How to recognize an infestation
Boxwood growers are limited in Central Europe on boxwood species and their varieties. In addition, the insects in their East Asian homeland damage Euonymus and Ilex species. The pests begin to eat inside the plants and are often discovered only when it is almost too late. During its development a caterpillar eats about 45 leaves. After the leaves, the caterpillar caterpillars also gnaw the green bark of the shoots down to the wood, which is why the overlying shoots completely dry up and die off. Unlike the boxwood dying or the boxwood wilt, the eroded leaf ribs remain clearly visible. The infested plants are also covered with webs and dried in places due to the bark damage. Also kotkrümel on the leaf remains can be seen.
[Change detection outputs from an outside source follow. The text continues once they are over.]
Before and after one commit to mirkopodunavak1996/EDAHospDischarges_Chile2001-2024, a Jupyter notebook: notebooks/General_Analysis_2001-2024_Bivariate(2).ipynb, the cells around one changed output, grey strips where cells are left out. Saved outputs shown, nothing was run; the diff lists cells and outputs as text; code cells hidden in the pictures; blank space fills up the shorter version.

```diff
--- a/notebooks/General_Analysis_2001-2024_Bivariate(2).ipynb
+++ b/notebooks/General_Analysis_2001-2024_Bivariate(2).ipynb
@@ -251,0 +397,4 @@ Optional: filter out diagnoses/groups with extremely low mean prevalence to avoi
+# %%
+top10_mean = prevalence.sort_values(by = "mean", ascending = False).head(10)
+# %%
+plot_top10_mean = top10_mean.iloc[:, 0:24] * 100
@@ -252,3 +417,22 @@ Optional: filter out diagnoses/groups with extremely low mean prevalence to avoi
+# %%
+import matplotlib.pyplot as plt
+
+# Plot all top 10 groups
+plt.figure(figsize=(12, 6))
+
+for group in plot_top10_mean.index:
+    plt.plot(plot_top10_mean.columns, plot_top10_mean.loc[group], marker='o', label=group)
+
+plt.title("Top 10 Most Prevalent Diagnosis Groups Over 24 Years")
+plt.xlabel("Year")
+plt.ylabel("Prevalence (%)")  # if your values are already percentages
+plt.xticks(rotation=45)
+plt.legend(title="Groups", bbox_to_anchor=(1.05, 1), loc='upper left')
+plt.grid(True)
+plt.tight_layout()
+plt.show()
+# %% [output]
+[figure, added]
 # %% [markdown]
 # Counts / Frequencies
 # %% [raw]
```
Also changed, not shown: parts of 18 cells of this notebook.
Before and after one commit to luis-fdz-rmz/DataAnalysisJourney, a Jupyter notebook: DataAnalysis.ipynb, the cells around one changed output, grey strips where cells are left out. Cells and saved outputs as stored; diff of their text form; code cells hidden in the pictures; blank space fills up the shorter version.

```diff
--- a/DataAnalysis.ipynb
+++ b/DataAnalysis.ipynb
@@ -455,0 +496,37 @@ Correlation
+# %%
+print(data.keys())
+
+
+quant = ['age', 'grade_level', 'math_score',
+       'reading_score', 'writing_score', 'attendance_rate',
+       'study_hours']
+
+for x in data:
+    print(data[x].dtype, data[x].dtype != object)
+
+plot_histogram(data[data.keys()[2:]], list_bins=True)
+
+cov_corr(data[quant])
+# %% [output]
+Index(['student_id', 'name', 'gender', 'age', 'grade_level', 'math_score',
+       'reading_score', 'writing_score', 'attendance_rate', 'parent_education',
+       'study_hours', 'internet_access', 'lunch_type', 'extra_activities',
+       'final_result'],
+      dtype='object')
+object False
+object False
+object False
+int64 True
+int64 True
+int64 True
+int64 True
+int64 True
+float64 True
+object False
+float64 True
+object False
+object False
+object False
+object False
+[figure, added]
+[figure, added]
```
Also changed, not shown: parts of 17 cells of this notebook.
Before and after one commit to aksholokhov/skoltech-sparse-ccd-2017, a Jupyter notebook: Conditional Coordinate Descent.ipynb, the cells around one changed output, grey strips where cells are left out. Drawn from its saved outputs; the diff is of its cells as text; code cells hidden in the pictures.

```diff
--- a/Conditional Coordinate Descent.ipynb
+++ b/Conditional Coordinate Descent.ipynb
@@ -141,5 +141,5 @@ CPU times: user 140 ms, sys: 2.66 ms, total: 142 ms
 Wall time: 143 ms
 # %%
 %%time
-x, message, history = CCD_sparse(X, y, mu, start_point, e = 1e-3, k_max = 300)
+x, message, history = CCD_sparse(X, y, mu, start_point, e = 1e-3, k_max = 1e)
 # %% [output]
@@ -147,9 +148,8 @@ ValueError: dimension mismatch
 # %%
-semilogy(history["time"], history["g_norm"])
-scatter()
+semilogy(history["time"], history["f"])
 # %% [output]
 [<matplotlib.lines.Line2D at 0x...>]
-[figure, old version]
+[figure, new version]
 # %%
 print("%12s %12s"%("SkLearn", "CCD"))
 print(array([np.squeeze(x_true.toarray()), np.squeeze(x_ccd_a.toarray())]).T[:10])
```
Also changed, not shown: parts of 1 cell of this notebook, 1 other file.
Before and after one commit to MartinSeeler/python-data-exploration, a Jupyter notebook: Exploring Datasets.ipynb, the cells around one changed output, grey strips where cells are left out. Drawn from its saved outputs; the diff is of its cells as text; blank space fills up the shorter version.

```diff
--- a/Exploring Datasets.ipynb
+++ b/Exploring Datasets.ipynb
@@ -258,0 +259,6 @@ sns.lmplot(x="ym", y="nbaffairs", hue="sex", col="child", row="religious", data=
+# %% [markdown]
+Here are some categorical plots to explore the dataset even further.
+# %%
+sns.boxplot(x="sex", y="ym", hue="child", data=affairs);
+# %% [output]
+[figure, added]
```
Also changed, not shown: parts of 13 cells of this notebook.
The caterpillars can damage a boxwood until complete dying.
Fight boxwood growler
As the boxwood borer is an immigrant from Asia, the native fauna is slow to adapt to the insect. In the early years, observations were repeatedly reported that birds immediately choked away the eaten caterpillars. It was thought that this was due to the poisonous plant defenses of the boxwood, which accumulated in the body of the cultured caterpillars.Meanwhile, the boxwood's larvae seem to have arrived in the domestic food chain. Especially sparrows sit in the regions where the Zünsler occurs for some time, during the breeding season to dozens on the Buchseinfassungen and peck out the caterpillars.
In order to prevent an explosive propagation of the boxwood conifer in your garden, you should already fight the first generation of caterpillars in spring. The young larvae are particularly difficult to get along, because they eat inside the boxwood crowns and are protected by webs. For individual plants, you should carefully collect the caterpillars with tweezers - this is tedious, but effective in the long run. But beware: The caterpillars are astonishingly nimble and pull themselves with shock deep inside the box tree crowns. It is even more effective if you "blow through" well-ingrown borders, hedges or bookballs with a high-pressure cleaner or a strong leaf blower. Spread a foil under the plant on the other side so that you can quickly collect the fallen caterpillars.